Print all entries below exactly, without images.

[Records from a dataset]

■ ■ ■ ■ ■ ■ ■

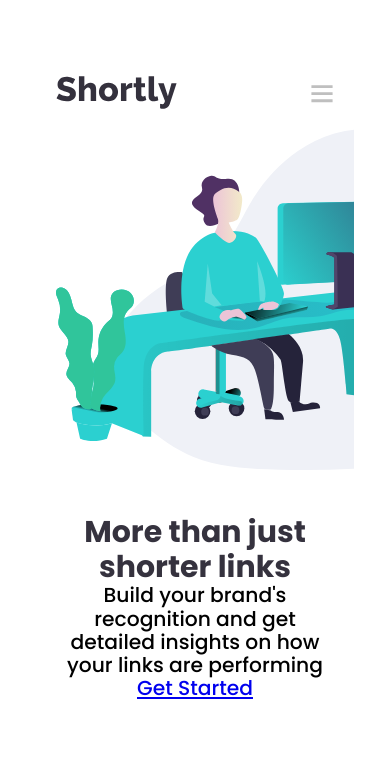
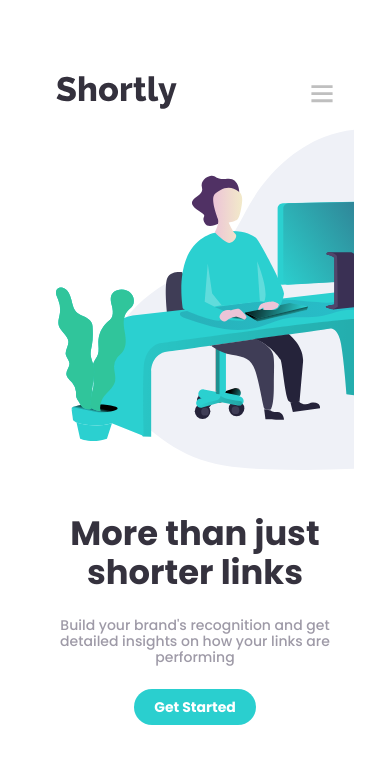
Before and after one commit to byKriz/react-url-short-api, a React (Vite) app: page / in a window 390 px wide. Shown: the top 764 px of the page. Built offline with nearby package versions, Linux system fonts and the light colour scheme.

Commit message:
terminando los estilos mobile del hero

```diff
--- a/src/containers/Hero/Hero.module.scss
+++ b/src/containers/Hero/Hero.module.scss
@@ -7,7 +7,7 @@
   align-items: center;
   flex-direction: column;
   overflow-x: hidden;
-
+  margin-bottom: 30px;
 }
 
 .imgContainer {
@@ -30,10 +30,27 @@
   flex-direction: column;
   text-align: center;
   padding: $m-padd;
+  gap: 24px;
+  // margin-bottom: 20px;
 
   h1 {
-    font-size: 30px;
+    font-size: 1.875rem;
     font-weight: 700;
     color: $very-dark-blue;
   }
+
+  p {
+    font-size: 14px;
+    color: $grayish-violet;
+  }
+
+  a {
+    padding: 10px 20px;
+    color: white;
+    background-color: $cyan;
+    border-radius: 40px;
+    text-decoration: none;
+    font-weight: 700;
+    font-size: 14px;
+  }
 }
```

■ ■ ■ ■ ■ ■ ■

*Output*:
Before and after one commit to byKriz/react-url-short-api, a React (Vite) app: page / in a window 390 px wide. Shown: the top 764 px of the page. Built offline with nearby package versions, Linux system fonts and the light colour scheme.

Commit message:
terminando los estilos mobile del hero

```diff
--- a/src/containers/Hero/Hero.module.scss
+++ b/src/containers/Hero/Hero.module.scss
@@ -7,7 +7,7 @@
   align-items: center;
   flex-direction: column;
   overflow-x: hidden;
-
+  margin-bottom: 30px;
 }
 
 .imgContainer {
@@ -30,10 +30,27 @@
   flex-direction: column;
   text-align: center;
   padding: $m-padd;
+  gap: 24px;
+  // margin-bottom: 20px;
 
   h1 {
-    font-size: 30px;
+    font-size: 1.875rem;
     font-weight: 700;
     color: $very-dark-blue;
   }
+
+  p {
+    font-size: 14px;
+    color: $grayish-violet;
+  }
+
+  a {
+    padding: 10px 20px;
+    color: white;
+    background-color: $cyan;
+    border-radius: 40px;
+    text-decoration: none;
+    font-weight: 700;
+    font-size: 14px;
+  }
 }
```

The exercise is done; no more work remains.